Maybe I was wrong, because a storm rolled in from the Gulf of Alaska that night. We hiked through the swirling gray as waves crashed onto the beach and swaying trees moaned. On a logging road—much of the northern section of Kuiu has been logged or is slated to be logged—we found the remains of a moose eaten by wolves. Late that evening, we made a short bushwhack from Port Camden to the Bay of Pillars and set up camp in the alders just above the high tide line.
Our camp stove wouldn’t work, so I gathered sap-pimples from young spruce trees, and, despite the deluge, soon had a fire crackling in the lee of a big root-wad. Afterwards, we put out our fire and fell asleep to the sound of pounding rain. Ben shook me awake.

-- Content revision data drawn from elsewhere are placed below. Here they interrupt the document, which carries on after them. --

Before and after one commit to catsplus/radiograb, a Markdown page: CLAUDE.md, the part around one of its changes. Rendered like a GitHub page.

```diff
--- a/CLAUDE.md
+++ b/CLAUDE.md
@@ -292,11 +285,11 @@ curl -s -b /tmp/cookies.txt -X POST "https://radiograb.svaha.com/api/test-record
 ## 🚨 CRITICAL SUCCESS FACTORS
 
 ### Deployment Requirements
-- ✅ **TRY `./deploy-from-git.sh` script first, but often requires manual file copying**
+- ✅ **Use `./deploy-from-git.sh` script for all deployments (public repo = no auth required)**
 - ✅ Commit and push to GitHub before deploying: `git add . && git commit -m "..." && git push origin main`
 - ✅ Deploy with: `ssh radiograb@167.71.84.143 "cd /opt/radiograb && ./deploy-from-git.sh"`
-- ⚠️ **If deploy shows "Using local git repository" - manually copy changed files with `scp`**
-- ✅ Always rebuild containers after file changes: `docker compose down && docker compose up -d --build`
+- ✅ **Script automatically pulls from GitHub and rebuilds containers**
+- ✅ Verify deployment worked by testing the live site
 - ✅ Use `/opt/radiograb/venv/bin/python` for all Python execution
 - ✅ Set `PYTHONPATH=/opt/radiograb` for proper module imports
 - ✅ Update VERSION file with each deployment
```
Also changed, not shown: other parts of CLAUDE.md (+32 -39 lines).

“We’re in water!” he said.
We tore out of our tent and rushed around in knee-deep water, snatching up gear as it floated away into the ocean. I was looking for my left boot when I suddenly realized the root-wad we’d used as a windbreak was on fire. I imagined the newspaper headline: “Hikers Burn Down the Wettest Island on Earth During Biblical Rainstorm.” We spent the next couple of hours dumping water on the root-wad and digging out every last ember until we were sure there was zero chance of a burn.
Ben’s still not sure what went wrong at Bay of Pillars, but I’m thinking it was likely aliens. There’s no way a couple of wilderness pros like us could have misread the tide book.

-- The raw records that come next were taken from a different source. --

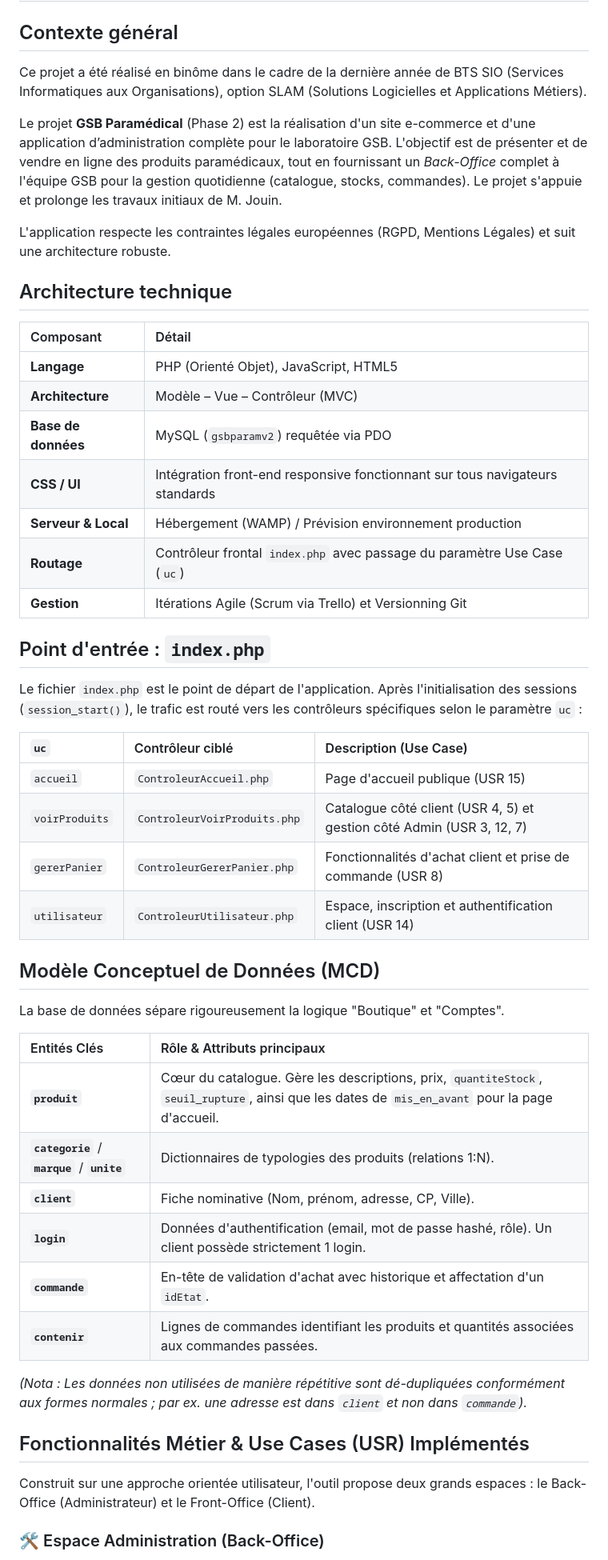
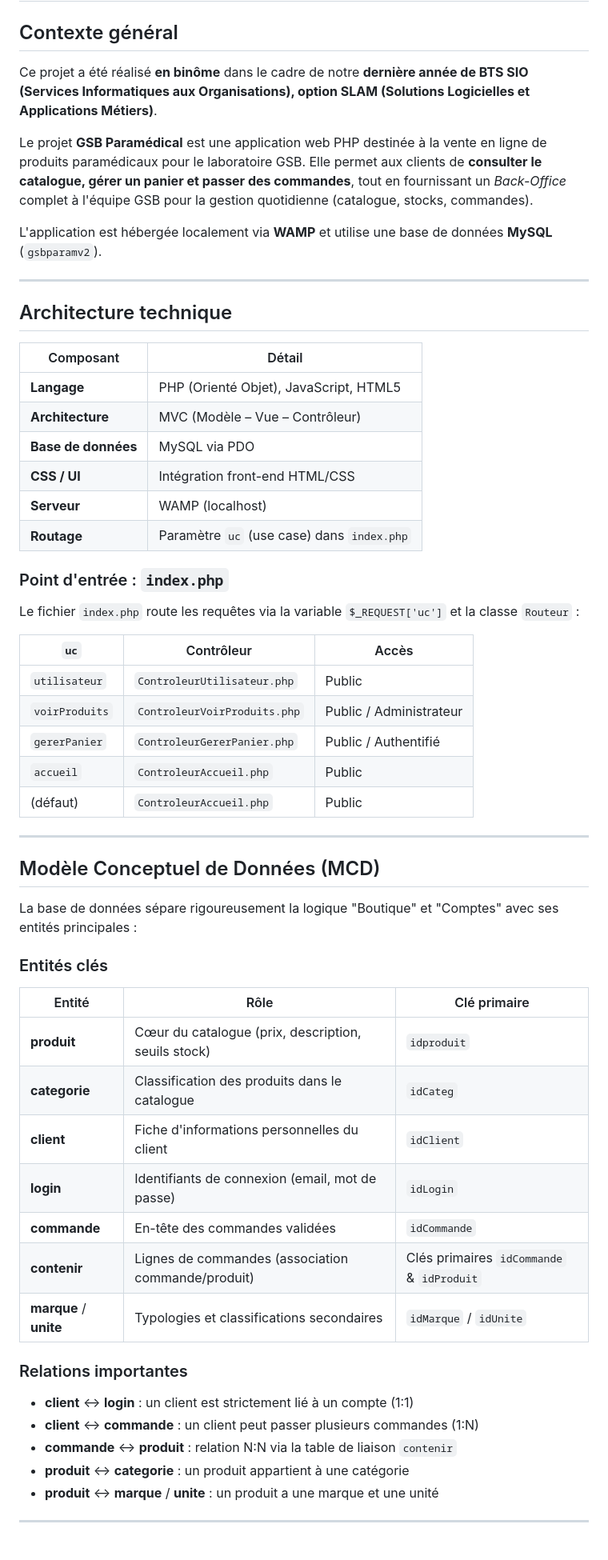
Before and after one commit to aminuw/GsbParam, a Markdown page: README.md, the part around one of its changes. Shown at 80% size. GitHub-like rendering.

Commit message:
docs: ajout et mise en forme du README.md

```diff
--- a/README.md
+++ b/README.md
@@ -2,53 +2,62 @@
 
 ## Contexte général
 
-Ce projet a été réalisé en binôme dans le cadre de la dernière année de BTS SIO (Services Informatiques aux Organisations), option SLAM (Solutions Logicielles et Applications Métiers).
+Ce projet a été réalisé **en binôme** dans le cadre de notre **dernière année de BTS SIO (Services Informatiques aux Organisations), option SLAM (Solutions Logicielles et Applications Métiers)**.
 
-Le projet **GSB Paramédical** (Phase 2) est la réalisation d'un site e-commerce et d'une application d’administration complète pour le laboratoire GSB. L'objectif est de présenter et de vendre en ligne des produits paramédicaux, tout en fournissant un *Back-Office* complet à l'équipe GSB pour la gestion quotidienne (catalogue, stocks, commandes). Le projet s'appuie et prolonge les travaux initiaux de M. Jouin.
+Le projet **GSB Paramédical** est une application web PHP destinée à la vente en ligne de produits paramédicaux pour le laboratoire GSB. Elle permet aux clients de **consulter le catalogue, gérer un panier et passer des commandes**, tout en fournissant un *Back-Office* complet à l'équipe GSB pour la gestion quotidienne (catalogue, stocks, commandes).
 
-L'application respecte les contraintes légales européennes (RGPD, Mentions Légales) et suit une architecture robuste.
+L'application est hébergée localement via **WAMP** et utilise une base de données **MySQL** (`gsbparamv2`).
+
+---
 
 ## Architecture technique
 
 | Composant | Détail |
-| :--- | :--- |
+|---|---|
 | **Langage** | PHP (Orienté Objet), JavaScript, HTML5 |
-| **Architecture** | Modèle – Vue – Contrôleur (MVC) |
-| **Base de données** | MySQL (`gsbparamv2`) requêtée via PDO |
-| **CSS / UI** | Intégration front-end responsive fonctionnant sur tous navigateurs standards |
-| **Serveur & Local** | Hébergement (WAMP) / Prévision environnement production |
-| **Routage** | Contrôleur frontal `index.php` avec passage du paramètre Use Case (`uc`) |
-| **Gestion** | Itérations Agile (Scrum via Trello) et Versionning Git |
+| **Architecture** | MVC (Modèle – Vue – Contrôleur) |
+| **Base de données** | MySQL via PDO |
+| **CSS / UI** | Intégration front-end HTML/CSS |
+| **Serveur** | WAMP (localhost) |
+| **Routage** | Paramètre `uc` (use case) dans `index.php` |
 
-## Point d'entrée : `index.php`
+### Point d'entrée : `index.php`
 
-Le fichier `index.php` est le point de départ de l'application. Après l'initialisation des sessions (`session_start()`), le trafic est routé vers les contrôleurs spécifiques selon le paramètre `uc` :
+Le fichier `index.php` route les requêtes via la variable `$_REQUEST['uc']` et la classe `Routeur` :
 
-| `uc` | Contrôleur ciblé | Description (Use Case) |
-| :--- | :--- | :--- |
-| `accueil` | `ControleurAccueil.php` | Page d'accueil publique (USR 15) |
-| `voirProduits` | `ControleurVoirProduits.php` | Catalogue côté client (USR 4, 5) et gestion côté Admin (USR 3, 12, 7) |
-| `gererPanier` | `ControleurGererPanier.php` | Fonctionnalités d'achat client et prise de commande (USR 8) |
-| `utilisateur` | `ControleurUtilisateur.php` | Espace, inscription et authentification client (USR 14) |
+| `uc` | Contrôleur | Accès |
+|---|---|---|
+| `utilisateur` | `ControleurUtilisateur.php` | Public |
+| `voirProduits` | `ControleurVoirProduits.php` | Public / Administrateur |
+| `gererPanier` | `ControleurGererPanier.php` | Public / Authentifié |
+| `accueil` | `ControleurAccueil.php` | Public |
+| (défaut) | `ControleurAccueil.php` | Public |
+
+---
 
 ## Modèle Conceptuel de Données (MCD)
 
-La base de données sépare rigoureusement la logique "Boutique" et "Comptes".
+La base de données sépare rigoureusement la logique "Boutique" et "Comptes" avec ses entités principales :
 
-| Entités Clés | Rôle & Attributs principaux |
-| :--- | :--- |
-| **`produit`** | Cœur du catalogue. Gère les descriptions, prix, `quantiteStock`, `seuil_rupture`, ainsi que les dates de `mis_en_avant` pour la page d'accueil. |
-| **`categorie`** / **`marque`** / **`unite`** | Dictionnaires de typologies des produits (relations 1:N). |
-| **`client`** | Fiche nominative (Nom, prénom, adresse, CP, Ville). |
-| **`login`** | Données d'authentification (email, mot de passe hashé, rôle). Un client possède strictement 1 login. |
-| **`commande`** | En-tête de validation d'achat avec historique et affectation d'un `idEtat`. |
-| **`contenir`** | Lignes de commandes identifiant les produits et quantités associées aux commandes passées. |
+### Entités clés
 
-*(Nota : Les données non utilisées de manière répétitive sont dé-dupliquées conformément aux formes normales ; par ex. une adresse est dans `client` et non dans `commande`).*
+| Entité | Rôle | Clé primaire |
+|---|---|---|
+| **produit** | Cœur du catalogue (prix, description, seuils stock) | `idproduit` |
+| **categorie** | Classification des produits dans le catalogue | `idCateg` |
+| **client** | Fiche d'informations personnelles du client | `idClient` |
+| **login** | Identifiants de connexion (email, mot de passe) | `idLogin` |
+| **commande** | En-tête des commandes validées | `idCommande` |
+| **contenir** | Lignes de commandes (association commande/produit) | Clés primaires `idCommande` & `idProduit` |
+| **marque** / **unite** | Typologies et classifications secondaires | `idMarque` / `idUnite` |
 
-## Fonctionnalités Métier & Use Cases (USR) Implémentés
+### Relations importantes
 
-Construit sur une approche orientée utilisateur, l'outil propose deux grands espaces : le Back-Office (Administrateur) et le Front-Office (Client).
+- **client** ↔ **login** : un client est strictement lié à un compte (1:1)
+- **client** ↔ **commande** : un client peut passer plusieurs commandes (1:N)
+- **commande** ↔ **produit** : relation N:N via la table de liaison `contenir`
+- **produit** ↔ **categorie** : un produit appartient à une catégorie
+- **produit** ↔ **marque** / **unite** : un produit a une marque et une unité
 
-### 🛠 Espace Administration (Back-Office)
+---
 
```
Also changed, not shown: other parts of README.md (+79 -12 lines).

We made a brutal 16-hour bushwhack through some of the brushiest country either of us had experienced. I felt so destroyed that night that I cried out to anything that might hear me—a sasquatch, bear, even devil’s club—to hold me and say everything would be okay. The weather broke. We made it to Tebenkof Bay, and soon we were paddling alongside whales, porpoises, and countless sea otters. During our second night in Tebenkof, we had to camp next to a small army of black bears grazing sedge grass and beachcombing. At dusk, I chased a couple away and then went to bed hoping my beauty sleep wouldn’t be disturbed. Bears at night can be hell for giving a camper wrinkles and a puffy jawline.
After that, we hiked a couple miles of “trail” from Tebenkof to Affleck Canal, complete with a thoroughly clawed bear can fixed to a tree and the words “REGISTER” at the start. It had been several years since any travelers had signed the log. Ben and I spent 20 minutes debating if we should register and, if so, what we should say. It was too much pressure.
The good life
Affleck Canal represented the last phase of our traverse. We paddled south, burning up miles as we explored different bays of the inlet. A day later, a few miles short of the Cape Decision Lighthouse, we reached the end of our journey. The wind howled and thick fog shrouded the island as Ben and I sat near a campfire lamenting how easy life had become. To remedy the situation, we considered taking turns charging and hosing each other down with bear spray.
“Why is pain the only thing that makes me happy?” he asked.
“Maybe we should cancel our floatplane and walk back to Kake,” I suggested.
The sun tore through the gray and revealed mountains, rainforest, and ocean. It was hard having it so good.